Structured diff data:
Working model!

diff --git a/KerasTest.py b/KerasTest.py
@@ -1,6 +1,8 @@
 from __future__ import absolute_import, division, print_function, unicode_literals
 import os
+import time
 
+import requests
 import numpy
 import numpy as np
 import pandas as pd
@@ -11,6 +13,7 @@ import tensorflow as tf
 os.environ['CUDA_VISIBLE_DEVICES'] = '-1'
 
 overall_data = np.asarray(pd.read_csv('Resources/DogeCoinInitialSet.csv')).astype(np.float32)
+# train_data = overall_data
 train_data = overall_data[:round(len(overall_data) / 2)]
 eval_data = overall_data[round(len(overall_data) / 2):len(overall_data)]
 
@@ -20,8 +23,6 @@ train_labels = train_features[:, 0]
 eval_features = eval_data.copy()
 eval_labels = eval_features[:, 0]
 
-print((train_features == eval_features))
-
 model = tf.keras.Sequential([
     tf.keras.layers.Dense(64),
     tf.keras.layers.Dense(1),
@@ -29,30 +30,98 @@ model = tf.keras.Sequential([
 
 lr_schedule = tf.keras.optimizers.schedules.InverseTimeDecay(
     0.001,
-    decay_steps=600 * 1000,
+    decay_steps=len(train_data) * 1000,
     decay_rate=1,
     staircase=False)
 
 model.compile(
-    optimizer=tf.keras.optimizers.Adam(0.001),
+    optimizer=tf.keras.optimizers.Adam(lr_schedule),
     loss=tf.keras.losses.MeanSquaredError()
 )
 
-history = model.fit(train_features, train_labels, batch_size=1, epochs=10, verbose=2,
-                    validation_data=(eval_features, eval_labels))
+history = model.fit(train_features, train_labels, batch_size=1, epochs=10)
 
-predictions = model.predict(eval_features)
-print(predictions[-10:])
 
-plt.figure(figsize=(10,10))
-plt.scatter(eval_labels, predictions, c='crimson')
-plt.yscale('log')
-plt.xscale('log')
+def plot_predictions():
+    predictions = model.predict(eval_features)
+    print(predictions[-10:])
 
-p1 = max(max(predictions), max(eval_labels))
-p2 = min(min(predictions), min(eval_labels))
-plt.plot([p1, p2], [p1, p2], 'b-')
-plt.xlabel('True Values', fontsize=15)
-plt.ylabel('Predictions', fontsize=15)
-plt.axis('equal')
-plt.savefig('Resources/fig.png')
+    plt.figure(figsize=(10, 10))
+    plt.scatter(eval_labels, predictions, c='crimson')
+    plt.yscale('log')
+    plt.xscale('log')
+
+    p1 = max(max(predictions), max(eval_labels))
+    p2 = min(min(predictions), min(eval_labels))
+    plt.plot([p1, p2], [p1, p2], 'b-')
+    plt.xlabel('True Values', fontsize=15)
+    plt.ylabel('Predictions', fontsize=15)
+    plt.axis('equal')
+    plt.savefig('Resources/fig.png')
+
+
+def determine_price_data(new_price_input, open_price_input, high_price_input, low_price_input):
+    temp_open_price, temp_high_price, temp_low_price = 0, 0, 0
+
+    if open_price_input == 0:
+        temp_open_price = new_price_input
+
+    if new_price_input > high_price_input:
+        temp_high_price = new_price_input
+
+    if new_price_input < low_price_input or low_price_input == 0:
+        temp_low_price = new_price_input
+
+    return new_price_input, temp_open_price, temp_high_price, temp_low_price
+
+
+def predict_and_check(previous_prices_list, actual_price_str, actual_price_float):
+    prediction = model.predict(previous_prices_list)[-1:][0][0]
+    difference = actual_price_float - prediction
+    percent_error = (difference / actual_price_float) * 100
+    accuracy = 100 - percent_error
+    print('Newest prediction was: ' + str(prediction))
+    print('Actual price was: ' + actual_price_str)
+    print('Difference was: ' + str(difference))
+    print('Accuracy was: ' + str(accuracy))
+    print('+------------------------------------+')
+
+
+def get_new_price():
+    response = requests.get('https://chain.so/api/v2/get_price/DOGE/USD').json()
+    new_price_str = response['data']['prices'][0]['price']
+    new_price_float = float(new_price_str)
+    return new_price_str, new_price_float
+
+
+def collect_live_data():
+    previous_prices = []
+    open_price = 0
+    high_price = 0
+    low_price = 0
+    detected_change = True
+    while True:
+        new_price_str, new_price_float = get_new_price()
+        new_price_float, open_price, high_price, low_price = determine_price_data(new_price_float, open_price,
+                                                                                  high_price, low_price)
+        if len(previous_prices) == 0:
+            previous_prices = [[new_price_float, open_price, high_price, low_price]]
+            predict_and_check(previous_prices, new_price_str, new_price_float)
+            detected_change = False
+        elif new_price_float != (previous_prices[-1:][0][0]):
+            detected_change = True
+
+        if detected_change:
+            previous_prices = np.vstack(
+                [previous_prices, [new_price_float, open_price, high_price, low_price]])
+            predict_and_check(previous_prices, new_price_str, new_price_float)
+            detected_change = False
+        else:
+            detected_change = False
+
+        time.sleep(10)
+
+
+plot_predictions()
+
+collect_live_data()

...

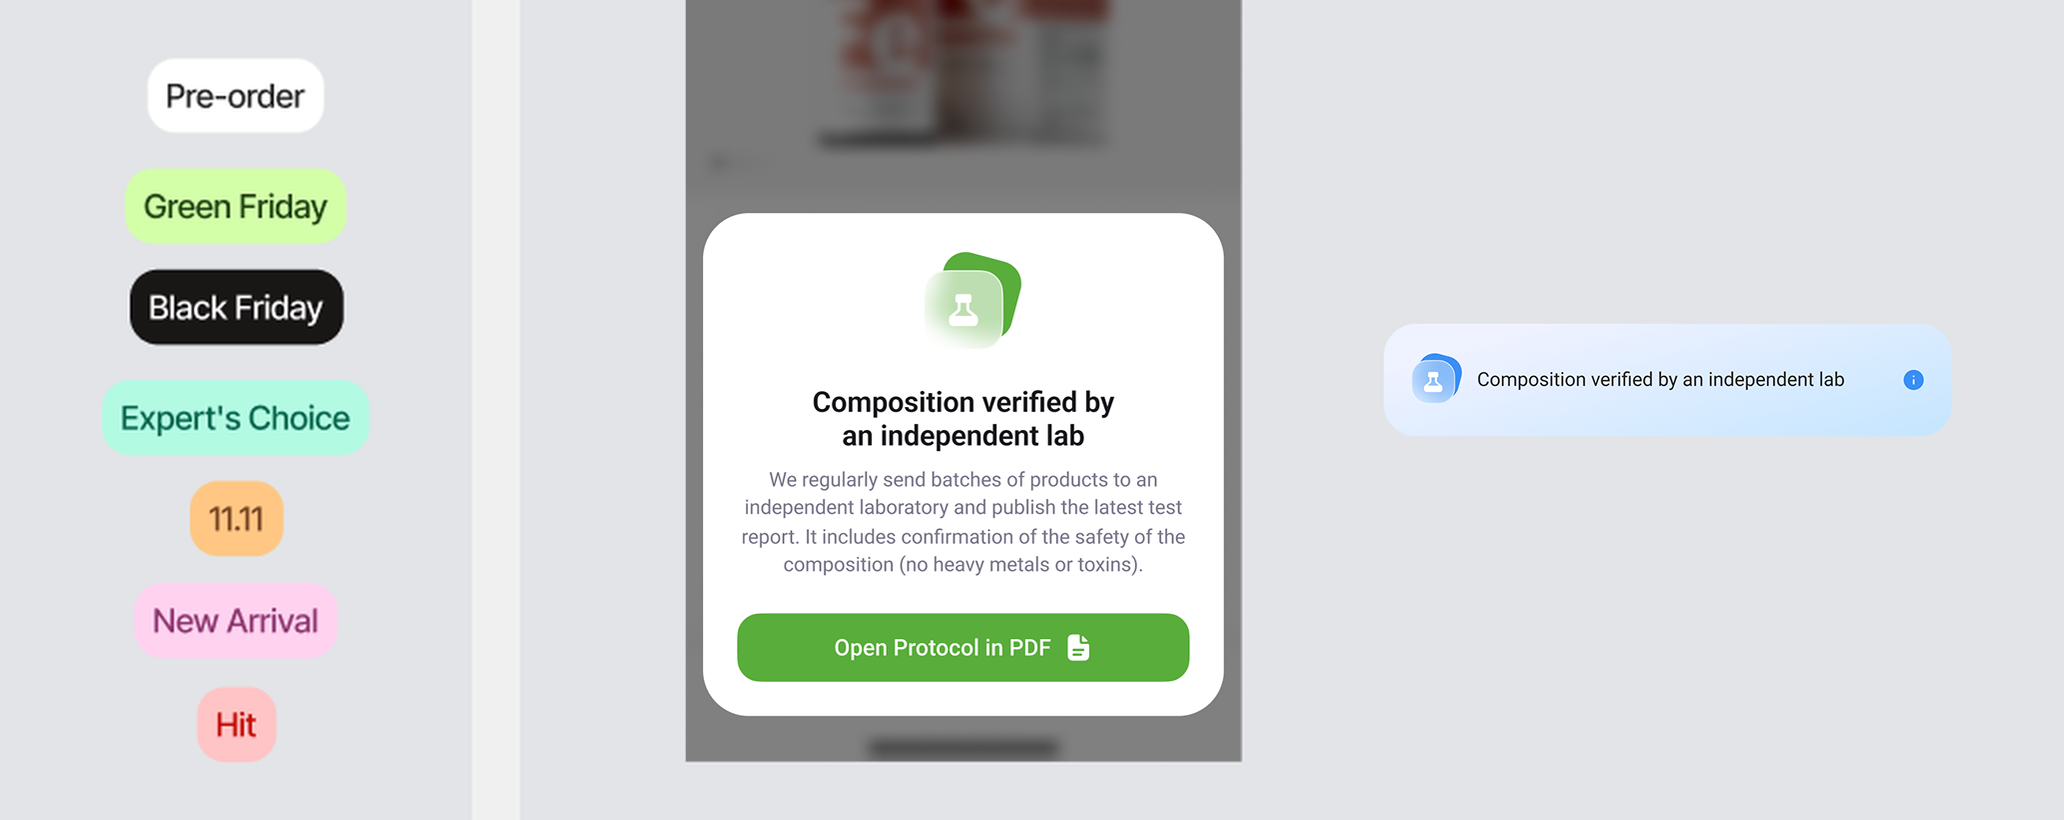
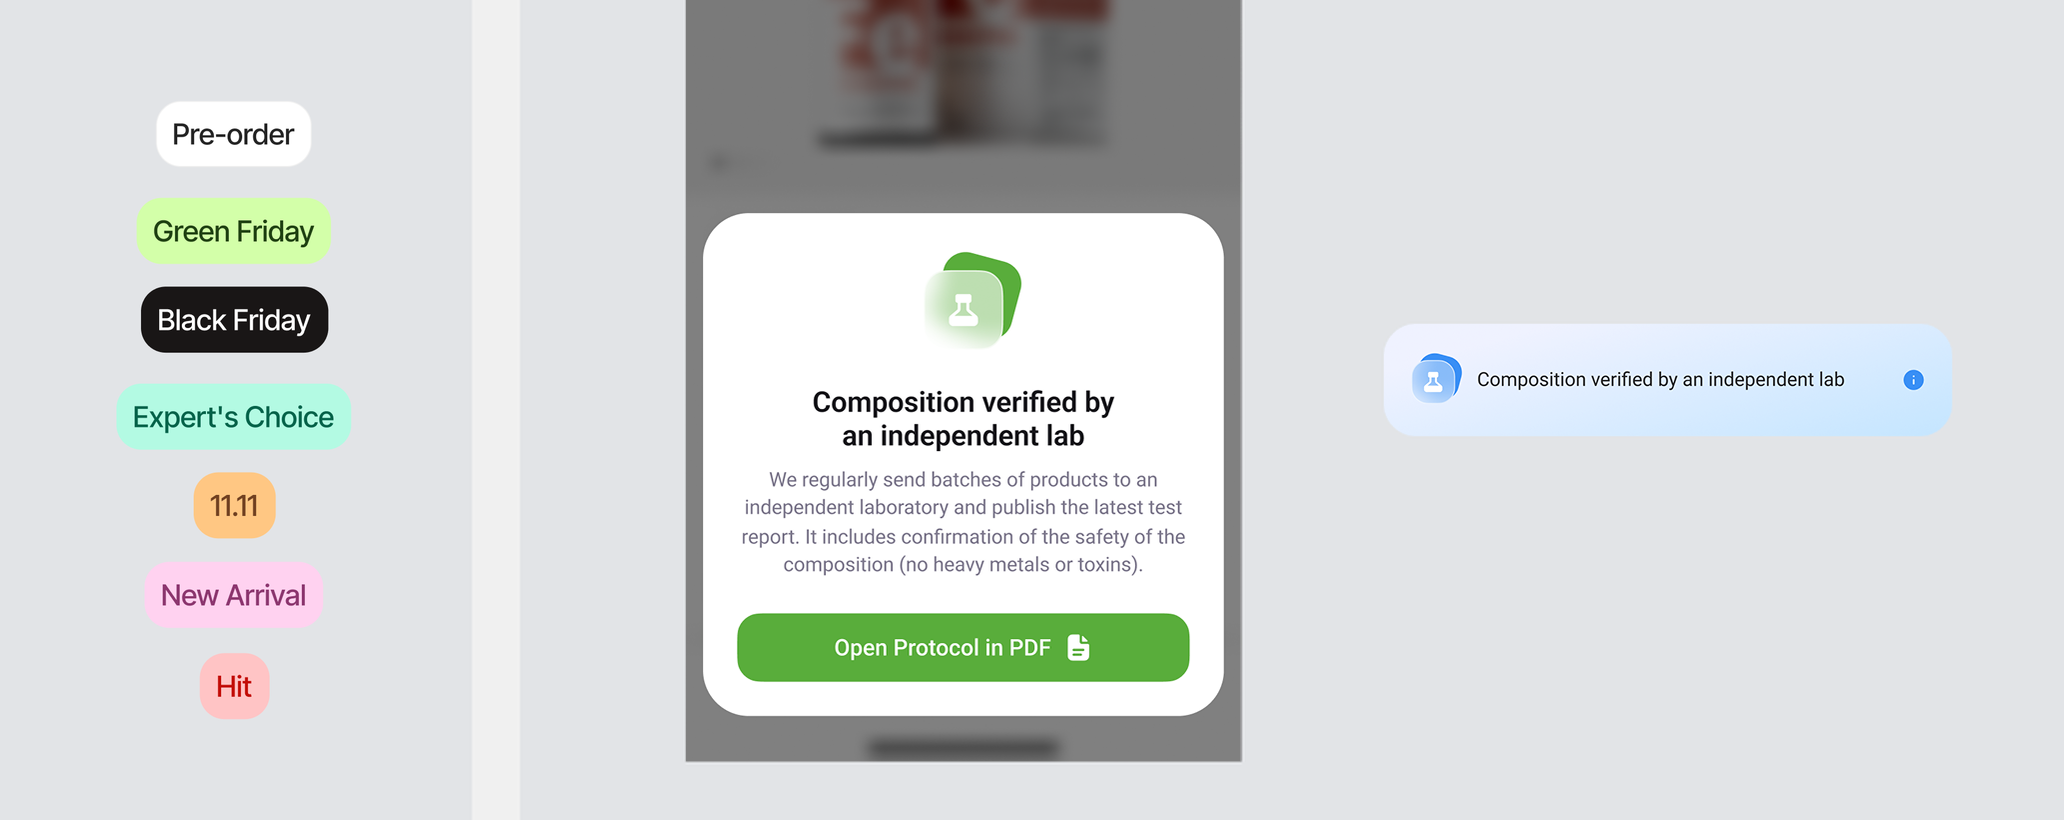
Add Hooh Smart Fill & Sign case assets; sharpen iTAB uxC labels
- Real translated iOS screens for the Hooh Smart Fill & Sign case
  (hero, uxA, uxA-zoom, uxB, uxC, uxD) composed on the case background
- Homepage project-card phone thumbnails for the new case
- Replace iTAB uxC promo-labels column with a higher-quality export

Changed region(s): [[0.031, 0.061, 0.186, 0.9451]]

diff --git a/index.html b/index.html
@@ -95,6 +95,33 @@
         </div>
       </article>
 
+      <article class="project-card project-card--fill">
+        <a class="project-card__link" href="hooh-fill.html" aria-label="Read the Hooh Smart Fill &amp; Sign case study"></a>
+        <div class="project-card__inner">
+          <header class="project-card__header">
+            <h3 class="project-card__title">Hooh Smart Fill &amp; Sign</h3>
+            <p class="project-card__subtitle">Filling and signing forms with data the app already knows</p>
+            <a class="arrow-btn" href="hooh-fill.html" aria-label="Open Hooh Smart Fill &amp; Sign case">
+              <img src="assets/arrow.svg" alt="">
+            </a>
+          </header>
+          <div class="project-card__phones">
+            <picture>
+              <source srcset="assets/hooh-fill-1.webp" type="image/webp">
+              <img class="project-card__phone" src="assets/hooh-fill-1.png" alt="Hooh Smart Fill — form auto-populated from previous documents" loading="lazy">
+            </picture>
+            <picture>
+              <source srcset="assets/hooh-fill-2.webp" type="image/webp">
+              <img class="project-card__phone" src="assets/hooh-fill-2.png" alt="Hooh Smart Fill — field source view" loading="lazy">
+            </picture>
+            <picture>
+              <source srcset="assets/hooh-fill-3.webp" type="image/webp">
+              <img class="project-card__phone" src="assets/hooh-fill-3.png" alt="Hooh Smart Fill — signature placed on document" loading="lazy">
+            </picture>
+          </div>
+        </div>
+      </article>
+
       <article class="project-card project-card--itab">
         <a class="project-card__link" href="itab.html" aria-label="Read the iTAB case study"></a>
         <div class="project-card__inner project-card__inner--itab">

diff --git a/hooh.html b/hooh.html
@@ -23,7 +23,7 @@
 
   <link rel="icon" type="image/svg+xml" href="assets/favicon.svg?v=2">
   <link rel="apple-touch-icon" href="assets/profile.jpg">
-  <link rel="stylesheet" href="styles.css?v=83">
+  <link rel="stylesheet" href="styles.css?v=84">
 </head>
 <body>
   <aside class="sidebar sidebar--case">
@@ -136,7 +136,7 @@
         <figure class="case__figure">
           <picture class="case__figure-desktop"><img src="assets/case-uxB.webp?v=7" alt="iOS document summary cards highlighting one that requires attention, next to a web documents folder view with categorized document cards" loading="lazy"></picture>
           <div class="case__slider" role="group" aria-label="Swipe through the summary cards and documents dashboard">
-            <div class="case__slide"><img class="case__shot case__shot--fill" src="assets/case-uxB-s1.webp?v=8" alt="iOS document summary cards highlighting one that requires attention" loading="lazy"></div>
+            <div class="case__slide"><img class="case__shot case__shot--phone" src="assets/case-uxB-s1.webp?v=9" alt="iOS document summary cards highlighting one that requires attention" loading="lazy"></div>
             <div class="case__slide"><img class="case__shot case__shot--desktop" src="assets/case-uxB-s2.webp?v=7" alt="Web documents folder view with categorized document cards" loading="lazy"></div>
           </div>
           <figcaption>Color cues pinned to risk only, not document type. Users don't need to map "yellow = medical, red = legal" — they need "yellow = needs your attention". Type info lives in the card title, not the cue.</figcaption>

## Prompt
If a line in the records holds the string "aria", copy it.

## Answer space
+        <a class="project-card__link" href="hooh-fill.html" aria-label="Read the Hooh Smart Fill &amp; Sign case study"></a>
+            <a class="arrow-btn" href="hooh-fill.html" aria-label="Open Hooh Smart Fill &amp; Sign case">
         <a class="project-card__link" href="itab.html" aria-label="Read the iTAB case study"></a>
           <div class="case__slider" role="group" aria-label="Swipe through the summary cards and documents dashboard">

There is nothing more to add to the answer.